» **Records provided**:
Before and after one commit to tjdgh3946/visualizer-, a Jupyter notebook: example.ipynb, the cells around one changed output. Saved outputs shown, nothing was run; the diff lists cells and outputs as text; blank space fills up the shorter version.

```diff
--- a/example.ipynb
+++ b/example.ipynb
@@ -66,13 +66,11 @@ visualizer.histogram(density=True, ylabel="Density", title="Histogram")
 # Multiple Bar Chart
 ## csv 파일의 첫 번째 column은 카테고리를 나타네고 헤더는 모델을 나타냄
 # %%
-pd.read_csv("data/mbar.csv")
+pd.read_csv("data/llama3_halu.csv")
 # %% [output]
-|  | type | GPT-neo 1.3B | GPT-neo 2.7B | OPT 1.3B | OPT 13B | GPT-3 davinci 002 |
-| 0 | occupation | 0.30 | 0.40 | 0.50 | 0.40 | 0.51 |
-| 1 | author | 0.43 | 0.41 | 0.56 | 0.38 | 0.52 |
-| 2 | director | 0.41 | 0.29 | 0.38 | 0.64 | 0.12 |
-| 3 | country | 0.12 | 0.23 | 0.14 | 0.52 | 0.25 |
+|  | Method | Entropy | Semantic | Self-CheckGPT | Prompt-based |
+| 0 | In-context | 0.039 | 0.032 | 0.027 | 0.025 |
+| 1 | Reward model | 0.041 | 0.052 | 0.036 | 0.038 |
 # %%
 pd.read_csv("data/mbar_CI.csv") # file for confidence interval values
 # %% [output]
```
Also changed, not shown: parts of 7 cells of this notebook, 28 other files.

» **Problem statement**: Reproduce all of the data. Leave every line unchanged.

» **Response**:
Before and after one commit to tjdgh3946/visualizer-, a Jupyter notebook: example.ipynb, the cells around one changed output. Saved outputs shown, nothing was run; the diff lists cells and outputs as text; blank space fills up the shorter version.

```diff
--- a/example.ipynb
+++ b/example.ipynb
@@ -66,13 +66,11 @@ visualizer.histogram(density=True, ylabel="Density", title="Histogram")
 # Multiple Bar Chart
 ## csv 파일의 첫 번째 column은 카테고리를 나타네고 헤더는 모델을 나타냄
 # %%
-pd.read_csv("data/mbar.csv")
+pd.read_csv("data/llama3_halu.csv")
 # %% [output]
-|  | type | GPT-neo 1.3B | GPT-neo 2.7B | OPT 1.3B | OPT 13B | GPT-3 davinci 002 |
-| 0 | occupation | 0.30 | 0.40 | 0.50 | 0.40 | 0.51 |
-| 1 | author | 0.43 | 0.41 | 0.56 | 0.38 | 0.52 |
-| 2 | director | 0.41 | 0.29 | 0.38 | 0.64 | 0.12 |
-| 3 | country | 0.12 | 0.23 | 0.14 | 0.52 | 0.25 |
+|  | Method | Entropy | Semantic | Self-CheckGPT | Prompt-based |
+| 0 | In-context | 0.039 | 0.032 | 0.027 | 0.025 |
+| 1 | Reward model | 0.041 | 0.052 | 0.036 | 0.038 |
 # %%
 pd.read_csv("data/mbar_CI.csv") # file for confidence interval values
 # %% [output]
```
Also changed, not shown: parts of 7 cells of this notebook, 28 other files.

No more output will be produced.